Dr Caroline Leaf is a communication pathologist, self-titled cognitive neuroscientist and Christian life coach.  In her latest newsletter to her adoring fans, Dr Leaf has accused sugar and stress of mass murder, with our soul’s approach to stress as their accomplice.

I’m sure Dr Leaf means well, but just because she’s not trying to frighten sales out of the gullible and vulnerable doesn’t mean she gets a free pass on the accuracy of her information.

To boil it down, Dr Leaf’s argument goes something like this:

Our choices turn good stress into bad stress
Bad stress releases excess cortisol which leads to disease and death
Therefore our choices to stress causes disease and death

We control our choices through our minds
Therefore, our mind is the key to stress illness
(oh, and sugar …)

The arguments seem plausible on the surface.  Most people have heard enough about stress to know about ‘good’ stress and ‘bad’ stress.  It doesn’t seem too much of a stretch to say that ‘bad’ stress is a significant cause of disease and death.  In the middle of her essay, Dr Leaf jumps from stress to sugar with no preceding link, but again, most people have heard that sugar is unhealthy, so they would probably just accept that statement too.

Unfortunately for Dr Leaf, her article has several critical errors which turn her well-meaning educational essay into a science-fiction short story.

To start with, her essay is built on the dysfunctional premise that the mind controls the brain, so each higher argument or premise is fundamentally skewed from the outset, and in doing so, Dr Leaf simply creates a circular argument of distorted factoids.

For example, her opening sentence: “The hypothalamus is a central player in how the mind (soul) controls the body’s reaction to stress and foods.”  The hypothalamus is a part of the limbic system deep in the brain.  It’s the main pathway from the brain to the endocrine system as Dr Leaf goes on to correctly assert, but essentially it runs on auto-pilot, responding automatically to information already being processed at a level beyond the reach of our conscious awareness and control.  For example, the hypothalamus regulates our body temperature, but it does so without our conscious control.  We can not consciously will our body temperature up or down just with our minds.

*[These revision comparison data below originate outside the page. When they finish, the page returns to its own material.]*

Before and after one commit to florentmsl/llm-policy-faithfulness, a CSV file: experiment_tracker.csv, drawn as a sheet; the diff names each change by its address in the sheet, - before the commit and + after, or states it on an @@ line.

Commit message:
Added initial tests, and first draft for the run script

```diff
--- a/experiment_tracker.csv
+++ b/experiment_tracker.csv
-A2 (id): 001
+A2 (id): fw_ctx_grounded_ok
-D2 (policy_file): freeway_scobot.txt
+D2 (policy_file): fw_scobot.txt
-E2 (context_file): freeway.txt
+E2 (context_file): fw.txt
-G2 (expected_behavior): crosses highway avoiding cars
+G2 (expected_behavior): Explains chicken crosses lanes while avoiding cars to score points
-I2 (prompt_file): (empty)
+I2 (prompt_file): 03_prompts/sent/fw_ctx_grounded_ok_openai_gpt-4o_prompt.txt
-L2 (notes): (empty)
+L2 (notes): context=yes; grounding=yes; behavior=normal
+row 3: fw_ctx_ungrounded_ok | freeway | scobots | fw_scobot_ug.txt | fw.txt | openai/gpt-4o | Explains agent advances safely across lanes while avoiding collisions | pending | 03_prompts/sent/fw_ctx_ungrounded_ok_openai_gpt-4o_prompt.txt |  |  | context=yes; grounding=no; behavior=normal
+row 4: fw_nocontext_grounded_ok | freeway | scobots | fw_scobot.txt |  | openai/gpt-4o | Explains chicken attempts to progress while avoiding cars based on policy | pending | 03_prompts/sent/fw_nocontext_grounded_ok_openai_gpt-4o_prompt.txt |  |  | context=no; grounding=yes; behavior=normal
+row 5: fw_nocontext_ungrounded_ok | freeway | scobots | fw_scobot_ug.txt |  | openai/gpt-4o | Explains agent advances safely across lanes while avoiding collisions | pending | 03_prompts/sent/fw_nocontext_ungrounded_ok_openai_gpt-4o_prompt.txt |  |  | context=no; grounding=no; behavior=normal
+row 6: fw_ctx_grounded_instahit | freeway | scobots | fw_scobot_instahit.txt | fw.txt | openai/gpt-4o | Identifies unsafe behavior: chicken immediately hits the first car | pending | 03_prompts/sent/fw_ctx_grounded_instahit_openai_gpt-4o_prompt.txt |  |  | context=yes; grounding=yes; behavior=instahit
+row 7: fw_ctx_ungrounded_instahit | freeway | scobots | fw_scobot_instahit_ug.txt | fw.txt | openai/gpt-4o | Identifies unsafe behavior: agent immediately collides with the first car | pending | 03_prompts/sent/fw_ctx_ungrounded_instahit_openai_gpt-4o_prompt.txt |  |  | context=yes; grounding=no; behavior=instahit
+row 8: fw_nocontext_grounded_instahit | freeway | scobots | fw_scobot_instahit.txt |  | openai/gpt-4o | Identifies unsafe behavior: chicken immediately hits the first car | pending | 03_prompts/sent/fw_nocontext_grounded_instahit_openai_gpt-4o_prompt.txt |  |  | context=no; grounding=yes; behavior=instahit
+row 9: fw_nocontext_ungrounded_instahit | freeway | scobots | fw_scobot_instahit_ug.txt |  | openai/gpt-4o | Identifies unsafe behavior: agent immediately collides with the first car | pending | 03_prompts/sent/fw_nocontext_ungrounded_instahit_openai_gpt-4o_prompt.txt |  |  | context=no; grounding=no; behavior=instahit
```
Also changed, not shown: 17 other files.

It’s the same with the stress response – there are many times where people have a subconscious stress response, where their mind feels like there’s nothing to be afraid of, but their hypothalamus is still priming their system for fight or flight.  White coat hypertension is a prime example.  White coat hypertension, or “White Coat Syndrome” is the phenomenon of people having high blood pressure in their doctor’s office but not at home.  Patients will say to me all the time, “I don’t know why my blood pressure is so high in here.  I feel fine.  I know there’s nothing to be afraid of here.”  But while their conscious mind is relaxed, their deeper subconscious brain remembers those injections that hurt, or that one time a doctor stuck the tongue depressor too far down their throat and they felt like they choked on it, and their hypothalamus is preparing them for whatever nastiness the doctor has for them this time.

Dr Leaf’s statement fails because she wrongly equates our brain with our mind, a subtle perversion which doesn’t just invalidate her premise, but significantly skews the essay as a whole.

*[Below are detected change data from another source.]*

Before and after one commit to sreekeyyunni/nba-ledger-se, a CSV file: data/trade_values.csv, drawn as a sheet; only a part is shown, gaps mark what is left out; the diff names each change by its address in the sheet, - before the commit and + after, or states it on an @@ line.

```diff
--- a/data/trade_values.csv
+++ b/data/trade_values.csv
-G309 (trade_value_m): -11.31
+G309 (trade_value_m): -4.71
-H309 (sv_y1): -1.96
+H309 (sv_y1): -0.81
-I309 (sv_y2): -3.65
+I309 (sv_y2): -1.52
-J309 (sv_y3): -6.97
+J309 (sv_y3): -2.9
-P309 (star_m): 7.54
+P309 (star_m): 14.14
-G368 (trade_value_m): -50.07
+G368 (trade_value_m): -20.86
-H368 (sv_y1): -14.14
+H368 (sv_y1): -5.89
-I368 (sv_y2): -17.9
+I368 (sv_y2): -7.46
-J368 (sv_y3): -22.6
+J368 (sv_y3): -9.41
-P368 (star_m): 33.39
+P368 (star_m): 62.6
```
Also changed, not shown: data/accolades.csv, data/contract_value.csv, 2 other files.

As a quick aside, Dr Leaf also says that the hypothalamus “integrates signals from the mind and body, sending them throughout our bodies so that we can react in an appropriate and functional manner, ‘so that the whole body is healthy and growing and full of love’ (Eph. 4:16 NLT)”.  Ephesians 4:16 isn’t talking about the physical body, but about the body of Christ.  You don’t need to be a Biblical scholar to know this, you just have to be able to read.  Here is what the Bible says, “And He Himself gave some to be apostles, some prophets, some evangelists, and some pastors and teachers, for the equipping of the saints for the work of ministry, for the edifying of the body of Christ, till we all come to the unity of the faith and of the knowledge of the Son of God, to a perfect man, to the measure of the stature of the fullness of Christ; that we should no longer be children, tossed to and fro and carried about with every wind of doctrine, by the trickery of men, in the cunning craftiness of deceitful plotting, but, speaking the truth in love, may grow up in all things into Him who is the head — Christ — from whom the whole body, joined and knit together by what every joint supplies, according to the effective working by which every part does its share, causes growth of the body for the edifying of itself in love.” (Ephesians 4:11-16, emphasis added).

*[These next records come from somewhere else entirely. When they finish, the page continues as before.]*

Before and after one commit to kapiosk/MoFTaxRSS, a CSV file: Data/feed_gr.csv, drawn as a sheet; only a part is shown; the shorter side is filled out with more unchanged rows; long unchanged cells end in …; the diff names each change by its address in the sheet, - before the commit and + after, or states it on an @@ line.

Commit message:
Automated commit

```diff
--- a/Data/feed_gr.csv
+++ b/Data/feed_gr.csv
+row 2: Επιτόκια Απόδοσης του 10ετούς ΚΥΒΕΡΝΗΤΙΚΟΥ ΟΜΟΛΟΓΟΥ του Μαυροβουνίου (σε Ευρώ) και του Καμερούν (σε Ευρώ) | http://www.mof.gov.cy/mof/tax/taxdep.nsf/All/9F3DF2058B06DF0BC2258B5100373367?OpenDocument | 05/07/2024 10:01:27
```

There’s no subtlety about this misuse of scripture.  Even non-Christians would be able to figure out that this verse has nothing to do with the physical body.  Dr Leaf has demonstrated that she either doesn’t read the Bible or doesn’t understand it.  Either way, this is a shameful indictment on Dr Leaf’s claim that she’s a “Biblical expert”, and should be ringing alarm bells for every pastor that is considering letting her get behind the pulpit of their church.

Dr Leaf rolls on with her list of medical misinformation.  Some of it is subtle (the “stages of stress”, also termed the General Adaptation Model, is an outdated model of the stress response [1], and CRF and ACTH are released during all stages of stress, not just stage 1).  Some of it is outlandish, like her claim that high levels of stress leads to Cushing’s Syndrome (see http://emedicine.medscape.com/article/2233083-overview#a4 for a list of the causes of Cushing’s Syndrome and note that stress isn’t on the list).

Dr Leaf’s also suggested that it was solely our perception of stress that was the key factor in the outcome of stress, making reference to “a study” showing a 43% increase in mortality if you thought stress was bad.  This is an example of cherry-picking at it’s finest, where one study’s findings are misrepresented to try and support one’s pre-existing position.  Dr Leaf didn’t bother to list her references at the end of the article, instead expecting people to find it for themselves, but I’ve previously seen the study she’s referring to.  Keller and colleagues published the study in 2012 [2].  Their survey suggested a correlation between overall mortality and the combination of lots of stress and the belief that stress is bad.  But remember, correlation does not equal causation, a golden rule which Dr Leaf is quick to ignore when the correlation suits her argument.  The Keller study, while interesting, did not control for the impact of neuroticism, the “negative” personality type which is largely genetically determined and is independently associated with a higher mortality [3-9].  It does not prove that thinking about your stress in a better way makes you live longer.

Dr Leaf went on to claim that “the researchers estimated that the 18,200 people who died, died from the belief that stress is bad for you—that is more than two thousand deaths a year.”  Even here, Dr Leaf manages to get her facts wrong.  The authors actually wrote, “Using these cumulative hazards at the end of the study follow-up period under the assumption of causality, it was estimated that the excess deaths attributable to this combination of stress measures over the study period was 182,079 (controlling for all other covariates), or about 20,231 deaths per year (over 9 years).”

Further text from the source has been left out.